Benefits of Mulching Raspberry plants
Raspberry plants are heavy feeders and generally need to be generously fertilized. Composted manure is a good source of nutrients for raspberry plant and can be incorporated before during land preparation at a rate of 2 tonnes per hectare, to improve soil structure and provide nutrients.
The same application rate should be repeated for continuous replenishment if soil nutrient and plant nutrition on established plants. About 2 to 3-inch layer of mulch is preferred by Raspberry plants; best mulches for use in the raspberries garden include leaves, lawn clippings, and wood chips or shavings because they are usually free of weed seeds
The area around the base of raspberry plants must be kept free from weeds to prevent them from having to compete for water and nutrients. Keeping the area weeded will also reduce the potential for insect and disease infestation. Weeds should be removed early and often. A layer of mulch will help control weeds.
Placing mulches around raspberry bushes enhances the micro-climate by regulating the temperature and proper aeration of the soil and its microorganisms.
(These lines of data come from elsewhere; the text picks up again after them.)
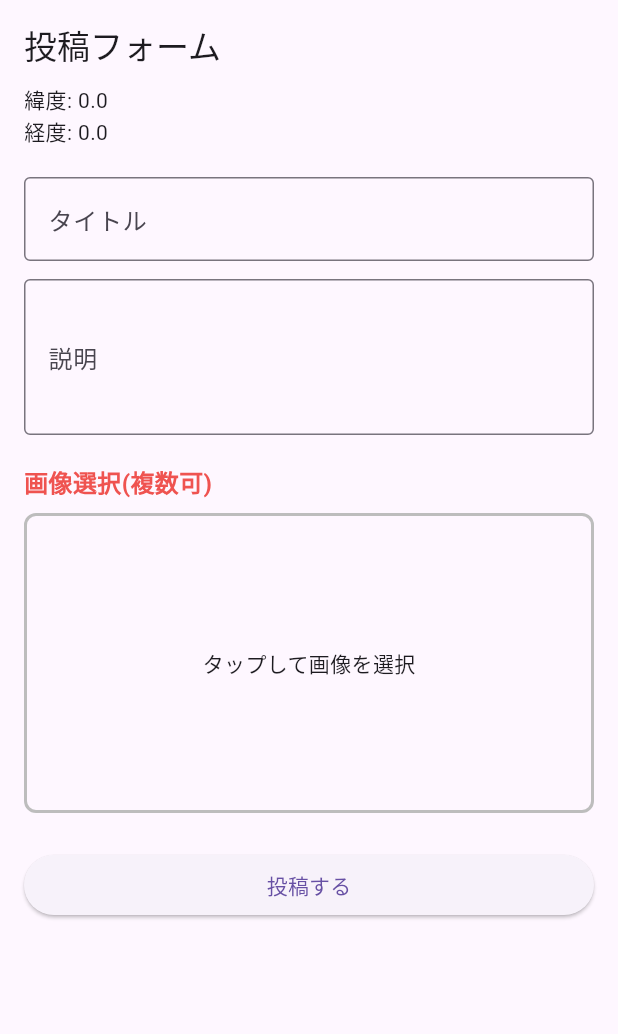
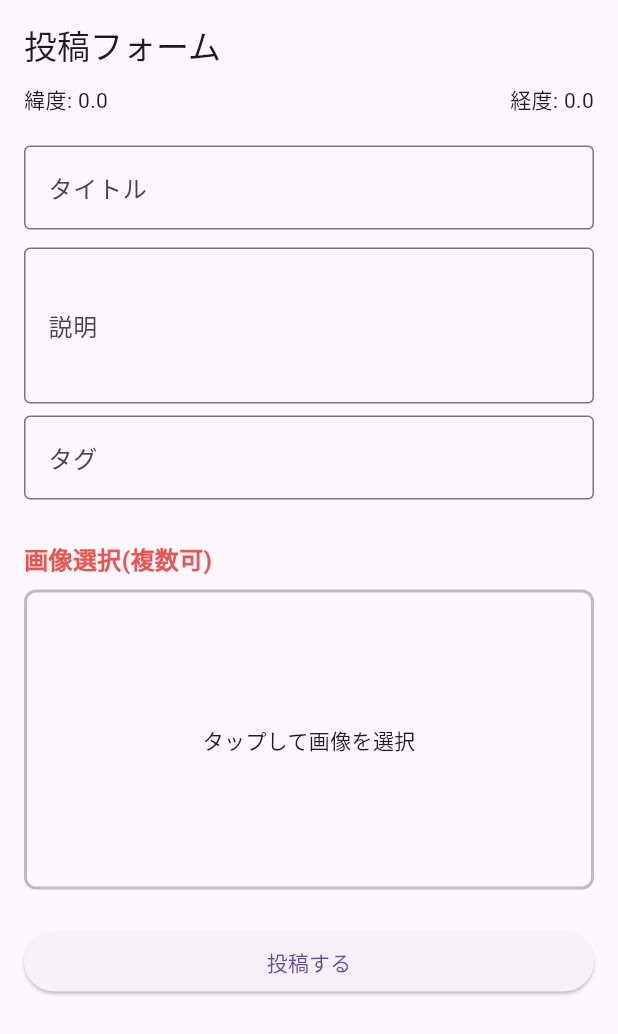
Before and after one commit to Yokochi513/flutter_application_photoshere, a Flutter app: the PostFormSheet widget shown alone on an empty page, opened directly with empty values, on a phone screen of 412 x 824 dp. Shown: the top 1034 px of the screen. Run offline on Flutter 3.47's test engine with Material 3 defaults, Android fonts, the phone set to English and light mode, and no system bars; our stand-ins replace flutter_map, geolocator, image_picker, latlong2; network calls fail.

Commit message:
[Add] タグ機能の追加

```diff
--- a/lib/models/post.dart
+++ b/lib/models/post.dart
@@ -5,6 +5,7 @@ class Post {
   final String title;
   final String description;
   final List<String> imageUrls;
+  final List<String> tags;
   final DateTime createdAt;
 
   Post({
@@ -14,6 +15,7 @@ class Post {
     required this.title,
     required this.description,
     required this.imageUrls,
+    required this.tags,
     required this.createdAt,
   });
 
@@ -33,6 +35,7 @@ class Post {
       title: json['title'],
       description: json['description'],
       imageUrls: urls,
+      tags: List<String>.from(json['tagNames'] ?? []),
       createdAt: DateTime.parse(json['createdAt']),
     );
   }
--- a/lib/widgets/post_form_sheet.dart
+++ b/lib/widgets/post_form_sheet.dart
@@ -21,6 +21,9 @@ class _PostFormSheetState extends State<PostFormSheet> {
   final TextEditingController descriptionCtrl = TextEditingController();
   final ImagePicker _picker = ImagePicker();
 
+  final TextEditingController tagCtrl = TextEditingController();
+  final List<String> _tags = [];
+
   final List<XFile> _images = [];
 
   // 複数画像選択
@@ -40,6 +43,18 @@ class _PostFormSheetState extends State<PostFormSheet> {
     });
   }
 
+  // タグ追加
+  void addTag(String value) {
+    final tag = value.trim();
+    if (tag.isEmpty) return;
+    if (_tags.contains(tag)) return;
+
+    setState(() {
+      _tags.add(tag);
+    });
+    tagCtrl.clear();
+  }
+
   @override
   Widget build(BuildContext context) {
     return Padding(
@@ -55,8 +70,13 @@ class _PostFormSheetState extends State<PostFormSheet> {
           children: [
             Text("投稿フォーム", style: Theme.of(context).textTheme.titleLarge),
             const SizedBox(height: 12),
-            Text("緯度: ${widget.pos.latitude}"),
-            Text("経度: ${widget.pos.longitude}"),
+            Row(
+              mainAxisAlignment: MainAxisAlignment.spaceBetween,
+              children: [
+                Text("緯度: ${widget.pos.latitude}"),
+                Text("経度: ${widget.pos.longitude}"),
+              ],
+            ),
             const SizedBox(height: 20),
             TextField(
               controller: titleCtrl,
@@ -73,6 +93,34 @@ class _PostFormSheetState extends State<PostFormSheet> {
                 labelText: "説明",
                 border: OutlineInputBorder(),
               ),
+            ),
+            const SizedBox(height: 8),
+            TextField(
+              controller: tagCtrl,
+              decoration: const InputDecoration(
+                labelText: "タグ",
+                border: OutlineInputBorder(),
+              ),
+              onSubmitted: addTag,
+            ),
+
+            const SizedBox(height: 8),
+
+            Wrap(
+              spacing: 8,
+              runSpacing: 4,
+              children: _tags
+                  .map(
+                    (tag) => Chip(
+                      label: Text('#$tag'),
+                      onDeleted: () {
+                        setState(() {
+                          _tags.remove(tag);
+                        });
+                      },
+                    ),
+                  )
+                  .toList(),
             ),
             const SizedBox(height: 20),
             Text(
@@ -180,6 +228,7 @@ class _PostFormSheetState extends State<PostFormSheet> {
                     title: titleCtrl.text,
                     description: descriptionCtrl.text,
                     images: _images,
+                    tags: _tags,
                   );
 
                   if (!mounted) return;
```
Also changed, not shown: lib/services/post_service.dart (+9 -0 lines), lib/widgets/post_detail_dialog.dart (+33 -6 lines).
Mulching has several advantages on raspberry and the soil ecosystem; it helps limit the growth of weeds, which you would otherwise have to remove yourself, and it allows you to reduce the watering frequency because mulch promotes retention of soil moisture.